Among the entries, which lines carry the string "start"? Copy every one.

## INFORMATION
--- --- ---

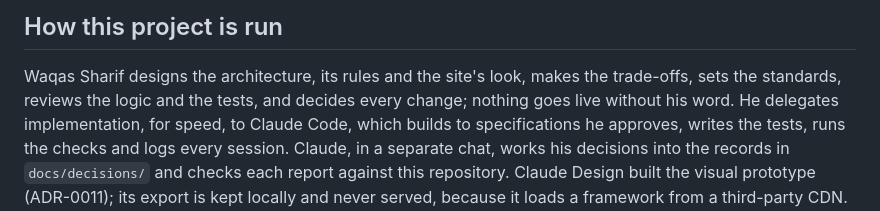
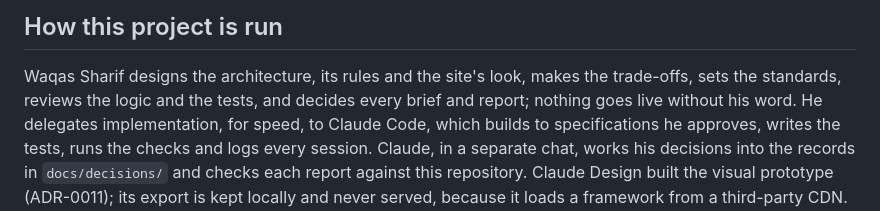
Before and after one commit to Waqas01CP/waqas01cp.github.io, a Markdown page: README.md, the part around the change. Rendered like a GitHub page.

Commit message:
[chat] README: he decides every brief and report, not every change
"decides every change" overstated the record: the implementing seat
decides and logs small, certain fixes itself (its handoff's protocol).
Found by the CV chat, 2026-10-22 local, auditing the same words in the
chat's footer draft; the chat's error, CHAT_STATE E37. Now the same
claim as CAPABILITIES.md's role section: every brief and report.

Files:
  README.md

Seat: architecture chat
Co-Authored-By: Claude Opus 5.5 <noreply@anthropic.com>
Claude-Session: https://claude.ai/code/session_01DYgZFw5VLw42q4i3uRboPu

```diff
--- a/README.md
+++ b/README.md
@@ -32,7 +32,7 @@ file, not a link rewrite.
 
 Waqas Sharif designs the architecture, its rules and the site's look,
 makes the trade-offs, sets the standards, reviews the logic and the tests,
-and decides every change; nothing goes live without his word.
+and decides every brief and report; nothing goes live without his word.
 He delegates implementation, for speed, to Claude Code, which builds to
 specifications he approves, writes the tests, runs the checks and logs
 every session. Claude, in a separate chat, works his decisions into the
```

--- --- ---

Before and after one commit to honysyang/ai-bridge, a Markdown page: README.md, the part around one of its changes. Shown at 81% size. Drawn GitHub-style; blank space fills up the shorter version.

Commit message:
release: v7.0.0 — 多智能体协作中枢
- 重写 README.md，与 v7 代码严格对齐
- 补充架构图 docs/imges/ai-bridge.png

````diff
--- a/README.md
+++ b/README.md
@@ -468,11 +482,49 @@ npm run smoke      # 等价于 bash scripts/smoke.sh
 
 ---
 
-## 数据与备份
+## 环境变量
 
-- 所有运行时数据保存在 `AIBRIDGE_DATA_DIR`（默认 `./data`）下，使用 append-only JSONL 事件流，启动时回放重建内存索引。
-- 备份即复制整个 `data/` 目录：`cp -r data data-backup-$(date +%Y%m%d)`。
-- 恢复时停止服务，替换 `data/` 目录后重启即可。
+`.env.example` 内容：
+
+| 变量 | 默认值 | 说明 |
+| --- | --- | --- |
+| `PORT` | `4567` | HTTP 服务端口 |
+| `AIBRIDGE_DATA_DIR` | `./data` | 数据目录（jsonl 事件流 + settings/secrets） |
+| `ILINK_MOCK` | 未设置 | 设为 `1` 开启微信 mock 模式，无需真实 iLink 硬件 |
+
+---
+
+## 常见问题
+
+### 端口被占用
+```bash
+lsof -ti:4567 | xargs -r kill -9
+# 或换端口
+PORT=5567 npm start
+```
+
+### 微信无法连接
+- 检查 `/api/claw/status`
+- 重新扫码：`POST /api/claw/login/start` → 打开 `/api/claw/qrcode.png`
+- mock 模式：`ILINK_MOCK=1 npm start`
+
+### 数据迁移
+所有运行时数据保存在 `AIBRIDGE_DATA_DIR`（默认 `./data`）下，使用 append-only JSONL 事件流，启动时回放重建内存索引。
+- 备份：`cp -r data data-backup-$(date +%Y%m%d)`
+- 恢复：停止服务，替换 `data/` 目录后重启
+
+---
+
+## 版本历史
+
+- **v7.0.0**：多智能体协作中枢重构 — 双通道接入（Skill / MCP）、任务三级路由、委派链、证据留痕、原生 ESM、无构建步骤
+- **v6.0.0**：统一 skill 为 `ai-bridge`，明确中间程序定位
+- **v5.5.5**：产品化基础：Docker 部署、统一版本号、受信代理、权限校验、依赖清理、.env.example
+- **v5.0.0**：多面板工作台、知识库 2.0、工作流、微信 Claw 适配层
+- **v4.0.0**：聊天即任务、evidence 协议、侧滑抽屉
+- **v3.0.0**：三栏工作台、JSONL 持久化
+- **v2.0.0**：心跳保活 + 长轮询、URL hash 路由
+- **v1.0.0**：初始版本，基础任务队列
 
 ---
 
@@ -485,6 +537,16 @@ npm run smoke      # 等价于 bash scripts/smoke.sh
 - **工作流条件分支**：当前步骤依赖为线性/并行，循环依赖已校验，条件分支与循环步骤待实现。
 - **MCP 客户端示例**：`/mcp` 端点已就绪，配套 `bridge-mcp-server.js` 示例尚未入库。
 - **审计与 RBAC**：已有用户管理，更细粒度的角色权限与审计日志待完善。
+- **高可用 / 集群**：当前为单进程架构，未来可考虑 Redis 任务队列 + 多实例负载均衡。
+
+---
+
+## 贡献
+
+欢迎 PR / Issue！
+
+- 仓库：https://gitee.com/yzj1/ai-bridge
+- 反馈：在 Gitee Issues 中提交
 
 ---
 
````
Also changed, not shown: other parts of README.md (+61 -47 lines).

--- --- ---

## SOLUTION FOR THIS PROBLEM
+PORT=5567 npm start
+- 重新扫码：`POST /api/claw/login/start` → 打开 `/api/claw/qrcode.png`
+- mock 模式：`ILINK_MOCK=1 npm start`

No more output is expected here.